Circle of Crows are a hard-rocking trio from Cornwall who have developed a strong following in the South West and are now looking to expand their reach. They are Kyle Gormley on vocals and guitar, Josh Smith on bass and Steve Sudlow on drums. Their debut six track EP Everything Comes After Zero is released on 17th August. The opening track, How to Wait for Nothing is out now. Their promotional blurb talks about engaging hooks and muscular riffs and cites influences like Audioslave, Metallica and Biffy Clyro. The band themselves, in an interview posted on their Facebook page, list other bands like Soundgarden, Bruce Springsteen (yes!), Muse, Incubus, Red Hot Chilli Peppers and Rage Against the Machine as favourites. So shove all that lot into the mix, with maybe some Royal Blood as seasoning and you might start to get an impression about what comes out the other end.
And yeah, what comes out is really good! Circle of Crows are not a straightforward metal band. They know how to lay down a punching riff, but all the songs don’t stand still. There is no heads-down thrash here: you might get a bit of riffing designed for the mosh pit, but it will quickly turn into a bit of guitar noodling or an anthemic chorus. There is a lot going on! It’s a pretty ambitious debut, and very well-produced. No murky vocals or muffled basslines here. The sound is sharp and true. So, let’s go through the songs. They all merit a mention.
How to Wait for Nothing is a strong opener. I’m not surprised it’s the single. The opening riff immediately reminded me of Royal Blood, but that didn’t last long as it went into a reflective bit and then went all Metallica. And then got into an almost jazz-rocky vein for a moment, before heading back to Metallica-land. It jumps around time signatures, but stays coherent. I’m listening to it for the fourth time now and I’m thinking, this is awesome!
Broken Children is more straight-up rock, until it gets into a fat bass and the soloing. Some very good musicianship. Lyrics maybe a bit obvious. A bit more allusiveness that still gets the message across wouldn’t do any harm. A mention for Kyle Gormley’s singing though: he’s very expressive, he can go up and down the range and has a nice sense of melody. Impressive.
Into the Sun is my early favourite: it’s the power ballad here. The opening guitar could be Snow Patrol, but it soon turns into a very American-sounding melodic rock anthem. Mobiles out for this one. Roaring guitars and some of those minor keys to tug at the emotions. This must surely end up being a crowd favourite.
Everything Comes After Zero is a frantic piece in which Kyle’s singing wrestles the jerky riff. There’s a lot of Metallica in this one, but with more melody. Nightmare Cinema has the most straightforward riff on the EP (and I like it for that) and that brings back the Royal Blood comparison.
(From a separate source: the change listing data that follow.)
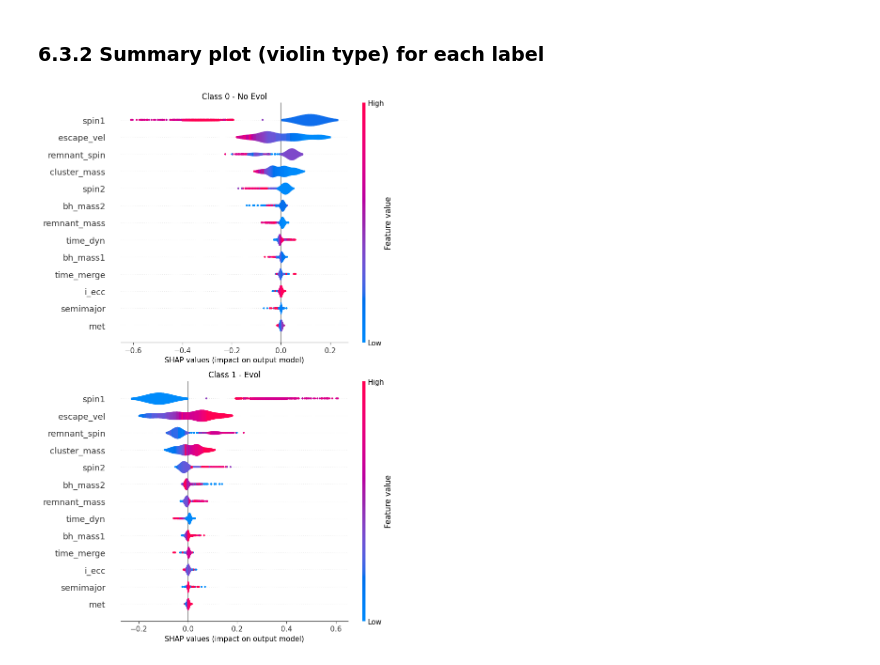
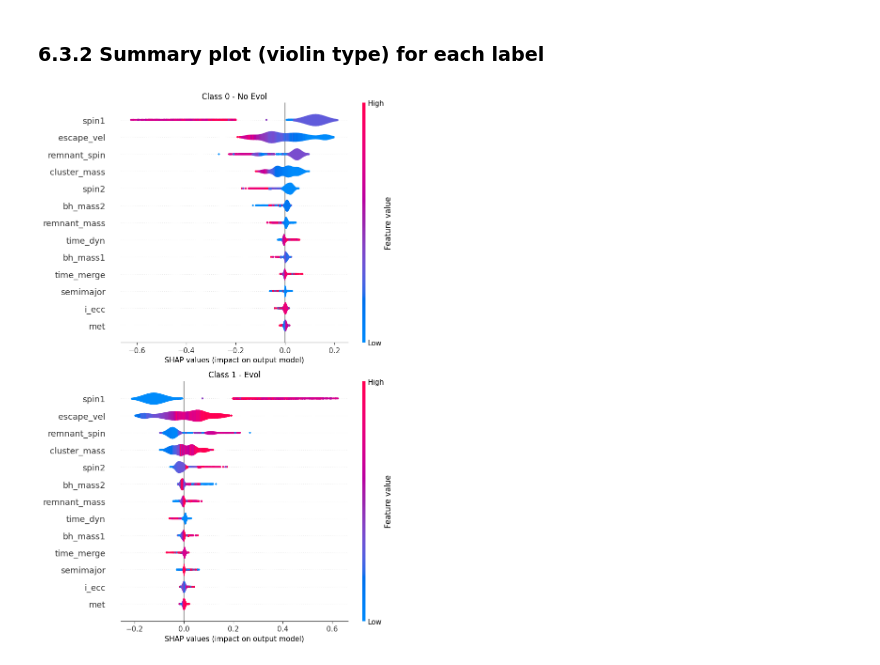
Before and after one commit to Berto70/hm_bbh, a Jupyter notebook: group_07_2324.ipynb, the cells around one changed output. Drawn from its saved outputs; the diff is of its cells as text; code cells hidden in the pictures.

Commit message:
run shap values + plots. missing description.

```diff
--- a/group_07_2324.ipynb
+++ b/group_07_2324.ipynb
@@ -861,7 +861,7 @@ h.plot_shap_violin(shap_values=lab_shap_values, data=X_test_lab_RF, X=X_lab_RF,
 ## 6.3 `label_ngen` features importance
 *description*
 # %%
-ngen_shap_values = h.shap_explainer(RF_best_ngen, X_test_ngen_RF, n_sample=1_000)
+ngen_shap_values = h.shap_explainer(RF_best_ngen, X_test_ngen_RF, n_sample=None)
 # %% [markdown]
 ### 6.3.1 Summary plot (bar type)
 # %%
@@ -872,6 +872,6 @@ h.plot_shap_bar(shap_values=ngen_shap_values, X=X_ngen_RF)
 # %% [markdown]
 ### 6.3.2 Summary plot (violin type) for each label
 # %%
-h.plot_shap_violin(shap_values=ngen_shap_values, data=X_test_ngen_RF, X=X_ngen_RF, n_sample=1_000)
+h.plot_shap_violin(shap_values=ngen_shap_values, data=X_test_ngen_RF, X=X_ngen_RF, n_sample=None)
 # %% [output]
-[figure, old version]
+[figure, new version]
```
Also changed, not shown: parts of 7 cells of this notebook.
Circle of Crows have a bit more depth though, having a bassist…everyone should have a bassist really, that’s what people dance to. Of course the song doesn’t stick to one formula: you get a high-speed, high-pitch solo too. A little bit of Van Halen maybe.
Then then an epic to finish in Open Doors. I love the first line: “I don’t like open doors”. That opens any manner of psychological possibilities, and I think this track explores quite a lot of them. Kyle might not like open doors, but he wants someone to come into his world. There is some great guitar on this song: some subtle playing and a big crescendo too. This one would do alright in the stadium.
So, in conclusion, I really enjoyed listening to Everything Comes After Zero. As I said at the beginning, there is a lot going on, and that makes the music interesting without making it messy. The combination of some powerful riffs, a very solid bass and drum foundation and Kyle’s strong voice makes me think they would be terrific live. Get up to London, lads!